If you are not currently printing QR codes on your printed statements, you may be missing an opportunity to drive your customers to digital delivery, or to showcase other offerings. Even if you’ve used them in the past with little success, now may be a good time to try them again. A QR code is a digital doorway to your company. Adding one to your statements, with a clear indication of where it leads, can improve customer engagement.

QR codes have been around for over 25 years. A variation of the standard bar code, they were invented by Masahiro Hara of the Japanese bar code reader company Denso Wave. The “QR” stands for “quick response.” That’s because the unique design, which includes three squares in the corners to help orient the code, scans faster than traditional bar codes. The design also allows the code to hold more data (7000 characters instead of the standard barcode’s 20.) These enhancements were critical to the Japanese automotive manufacturing industry that employed scanning technology on fast-moving production lines. Anyone who’s struggled ringing up items in a self-checkout line will understand the value of a better design.

But something happened to change this logistics technology into a digital doorway. Partially that was because Denso Wave, while retaining the patent on the technology, allowed it to be used in the public domain. This was in keeping with the inventor’s wishes. Hara speculated, “I don’t dare specify what kind of people will use it. I just want to let a lot of people use the code, come up with new ways of using it with them, and put these ideas into practice. This is the way, I’d like to think, that evolutionary improvements have been made to the QR Code.” By the early 2000’s, the codes were ubiquitous in Japan, and adopted by the ISO as an international standard.

The growing use of QR codes is a result of Covid, but also of some other trends. We may have reached critical consumer awareness of how they operate, after years of appearing on consumer goods and store displays. Another reason: our phones are now ever-present. This article in Entrepreneur uses the apt phrase “habitually relevant” to describe how they are at hand at all times. So a customer at home, writing out a check for payment, is primed to scan one printed on a statement.

While younger consumers are used to QR codes because of apps that use them, like Snapchat, this is also true for older consumers (who are more likely to rely on paper statements.) An article published this year points out that while “there’s a common stereotype that Baby Boomers are technologically handicapped and close-minded,” the reality is that “…the likelihood that Baby Boomers own and use a smartphone has increased 2.5x over the past 8 years.”

A QR Code Future

This article describes the future of the QR code as a portal to a fully digitalized world. “The reality is that our lives are increasingly experienced and mediated through the lens of a camera…. When viewed through a camera, QR codes make everything purchasable — instantly — collapsing the space between impulse and action.”

Or, to put it more pragmatically, the QR code can be a door to an onboarding experience for your customers.
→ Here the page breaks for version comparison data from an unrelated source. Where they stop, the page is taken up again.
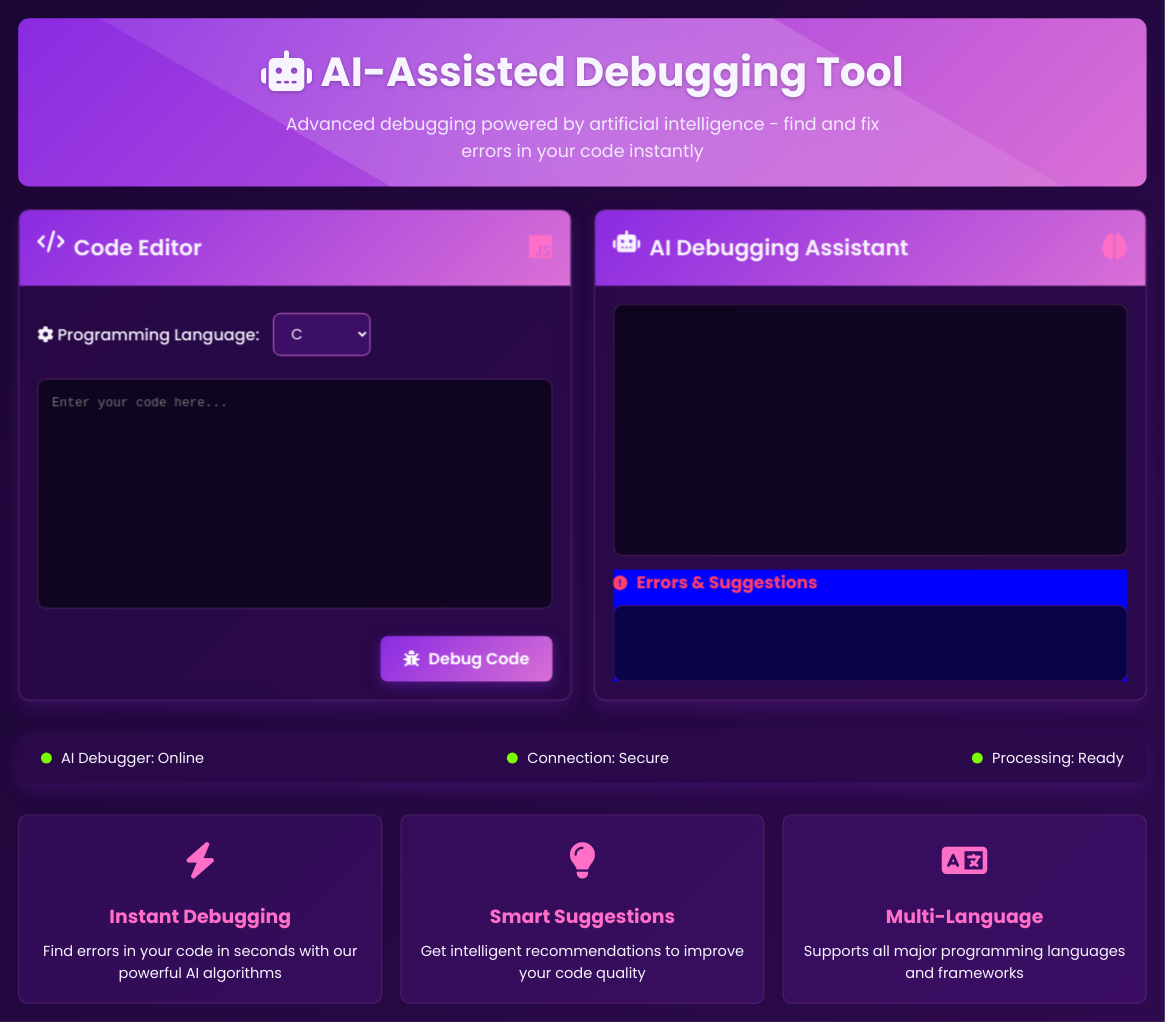
Repository: ujjwalkathait/AI-Asissted_Debugging_tool
Page: Frontend/public/index.html
The author's editor kept a copy of each file at every save. The page is drawn from the files as they stood at one save, then again after the next save.
The browser window is 1280 px wide. The pictures show the whole page, at 91% of full size.

Above is the page before, as saved 2025-07-13 22:47:31.

After the next save:
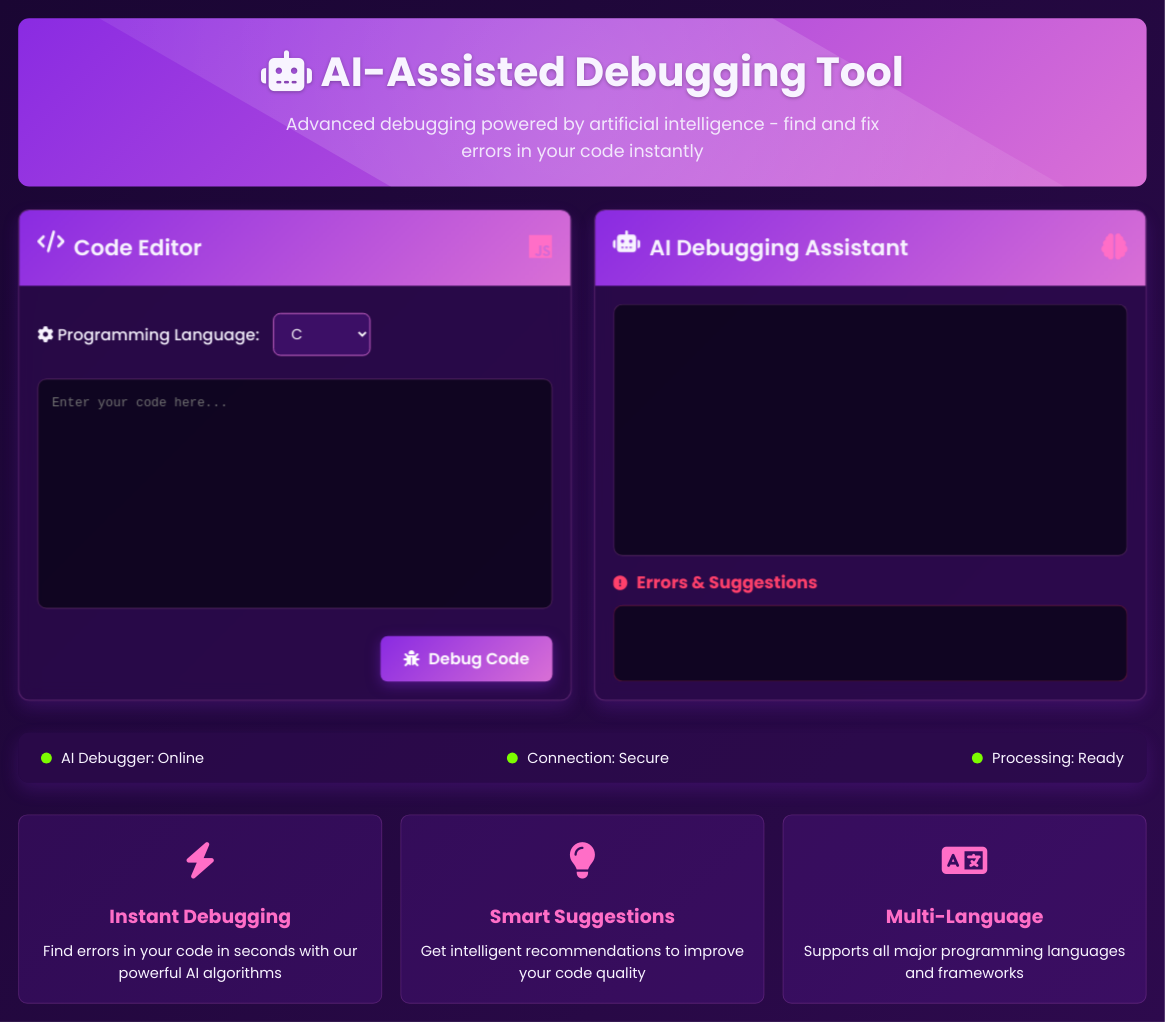
Saved 34 s later.
--- a/Frontend/public/style.css
+++ b/Frontend/public/style.css
@@ -223,7 +223,6 @@ select:focus {
 
 .error-container {
     flex: 0.5;
-    background-color: blue;
     display: flex;
     flex-direction: column;
     gap: 10px;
A quick inventory of my (way too many) printed statements shows that only about a quarter of them include a QR code. They all should have one. A QR code on your statements can encourage customers to:

  • Sign up for eDelivery
  • Download your company app
  • See new product offers and services
  • Watch a product video


In all, they can help you drive engagement. And the best part is that a UTM code can be embedded in the QR code that allows you to track its usage. It’s important to remember, however, that a QR code is not a panacea or substitute for customer experience. You likely only get one chance to convert a customer to paperless. As the old adage goes, you can lead a horse to water, but you can’t make it drink. The same is true of customers – while a QR code may lead them to your digital watering hole, the experience they receive when they scan the code needs to be seamless and simple.

The DataOceans’ Oceanus CCM solution helps companies like yours improve engagement and save costs by moving customers off of printed statements. Read our case study on a client which attained a 60% increase in statement eDelivery.